Paul O’Donnell, principal energy analyst at IHS Markit and author of the new report, says the findings signal that investors’ emphasis on profitability has not fallen on deaf ears. To the contrary, many producers that have long awaited stronger commodity prices have taken advantage of the opportunity to exert more control over their future revenues.
“The North American peer group of operating companies is more hedged for 2018 than for comparable periods at this time in previous years, which suggests a shift in strategy,” O’Donnell reasons. “Companies are seeking more predictable cash flows because of greater investor demands to improve corporate returns and keep capital spending within cash flow.”
Companies’ desire for healthy balance sheets seems to influence their 2018 hedging positions more than any desire to expand production, he continues, suggesting that bottom-line performance matters more than output totals. “The higher level of hedging is less about supporting aggressive production growth and more about increasing investor confidence that these companies are serious about becoming more financially disciplined,” O’Donnell assesses.
The IHS Markit report indicates the small and midsized U.S. producer subgroups had hedged 49 percent of total 2018 production at the end of third quarter 2017, compared with 18 percent for the large North American producer subgroup.
Speaking in late January, O’Donnell noted that the oil price rally to the mid-$60s offered companies a chance to expand their hedging positions at prices capable of generating positive returns. “We expect North American companies will report significant increases to hedge books during the fourth-quarter 2017 earnings cycle, particularly the non-Permian Basin focused and large operators that have previously been less hedged,” he indicated.
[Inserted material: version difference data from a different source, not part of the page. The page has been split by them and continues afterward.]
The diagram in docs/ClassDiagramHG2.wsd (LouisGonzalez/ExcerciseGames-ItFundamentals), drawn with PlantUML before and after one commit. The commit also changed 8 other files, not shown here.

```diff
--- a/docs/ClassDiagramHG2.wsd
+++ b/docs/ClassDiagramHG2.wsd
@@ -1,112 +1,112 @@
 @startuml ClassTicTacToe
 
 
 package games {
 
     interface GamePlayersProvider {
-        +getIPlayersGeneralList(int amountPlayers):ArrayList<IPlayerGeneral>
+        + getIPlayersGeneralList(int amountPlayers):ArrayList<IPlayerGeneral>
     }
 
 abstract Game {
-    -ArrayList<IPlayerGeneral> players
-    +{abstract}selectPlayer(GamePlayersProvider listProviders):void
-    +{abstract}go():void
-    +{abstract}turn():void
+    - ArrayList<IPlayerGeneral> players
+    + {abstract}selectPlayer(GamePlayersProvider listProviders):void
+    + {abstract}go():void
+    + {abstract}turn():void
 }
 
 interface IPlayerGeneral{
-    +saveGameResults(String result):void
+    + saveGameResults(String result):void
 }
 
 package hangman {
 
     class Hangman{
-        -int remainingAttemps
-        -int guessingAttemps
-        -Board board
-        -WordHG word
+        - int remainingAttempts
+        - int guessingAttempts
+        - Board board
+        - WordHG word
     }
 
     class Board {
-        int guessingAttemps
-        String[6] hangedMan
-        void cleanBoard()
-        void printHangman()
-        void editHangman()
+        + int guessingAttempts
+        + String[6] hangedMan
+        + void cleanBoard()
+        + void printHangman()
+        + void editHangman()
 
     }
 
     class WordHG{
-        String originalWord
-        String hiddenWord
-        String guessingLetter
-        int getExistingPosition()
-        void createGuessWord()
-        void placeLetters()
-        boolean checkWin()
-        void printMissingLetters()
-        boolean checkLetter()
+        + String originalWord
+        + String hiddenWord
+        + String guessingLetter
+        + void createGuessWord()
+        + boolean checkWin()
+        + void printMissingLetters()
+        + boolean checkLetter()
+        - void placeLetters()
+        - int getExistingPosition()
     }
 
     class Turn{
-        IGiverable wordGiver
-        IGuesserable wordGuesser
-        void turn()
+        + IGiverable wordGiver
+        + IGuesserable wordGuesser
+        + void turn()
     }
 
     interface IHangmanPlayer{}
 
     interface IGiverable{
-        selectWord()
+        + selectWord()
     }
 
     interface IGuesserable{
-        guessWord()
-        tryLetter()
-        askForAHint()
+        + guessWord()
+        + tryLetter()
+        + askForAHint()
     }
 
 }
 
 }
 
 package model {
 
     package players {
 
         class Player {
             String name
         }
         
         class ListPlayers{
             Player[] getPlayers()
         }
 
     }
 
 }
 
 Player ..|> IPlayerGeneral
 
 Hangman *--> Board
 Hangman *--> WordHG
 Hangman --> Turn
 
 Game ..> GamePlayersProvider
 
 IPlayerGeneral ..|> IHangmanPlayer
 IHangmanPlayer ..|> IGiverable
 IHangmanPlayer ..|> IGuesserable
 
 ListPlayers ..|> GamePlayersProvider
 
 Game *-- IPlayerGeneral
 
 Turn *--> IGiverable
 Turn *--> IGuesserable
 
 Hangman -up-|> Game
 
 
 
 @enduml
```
More wells are economic at $50 a barrel, O’Donnell points out, and with oil prices breaking $60/bbl, it makes sense for companies to hedge more than they had in the past three years after oil prices turned from historic highs to historic lows.
“Companies are opting to lock in a larger portion of production and cash flows, which helps with capital budgeting for the upcoming period,” he points out. “Again, the focus now for operators is on capital discipline and keeping capital expenditures within cash flows to satisfy the growing investor focus on returns, rather than chasing volume growth.”
According to the analysis, the subgroup of Permian Basin producers had hedged 63 percent of 2018 oil production at the end of third quarter 2017, a sharp increase from 36 percent at the end of the second quarter. Even so, it says, they are likely to record hedging losses given the average strike price of $53.14 a barrel. IHS Markit observes that the group’s average oil strike price has so far been below West Texas Intermediate oil prices, which averaged more than $55 a barrel in the fourth quarter 2017 and climbed as high as the mid-$60s in early 2018.
Meanwhile, the report finds, the Appalachian Basin subgroup had hedged 49 percent of 2018 gas production at $3.33 an Mcf at the end of third quarter 2017. This is a healthy premium to the sub-$3.00/Mcf futures prices that have characterized much of 2018, it notes. The percentage of gas production hedged was up from the end of the second quarter, when the group had 44 percent of 2018 gas production hedged at $3.36 an Mcf.
At the end of the third quarter, the report says, the producers peer group also had hedged 34 percent of fourth-quarter 2017 oil production at $52.97 a barrel, and 49 percent of fourth-quarter 2017 natural gas production at $3.21 an Mcf. Given that fourth-quarter 2017 WTI prices averaged more than $55 a barrel, IHS Markit analysts say they expect companies will report realized hedging losses for the quarter.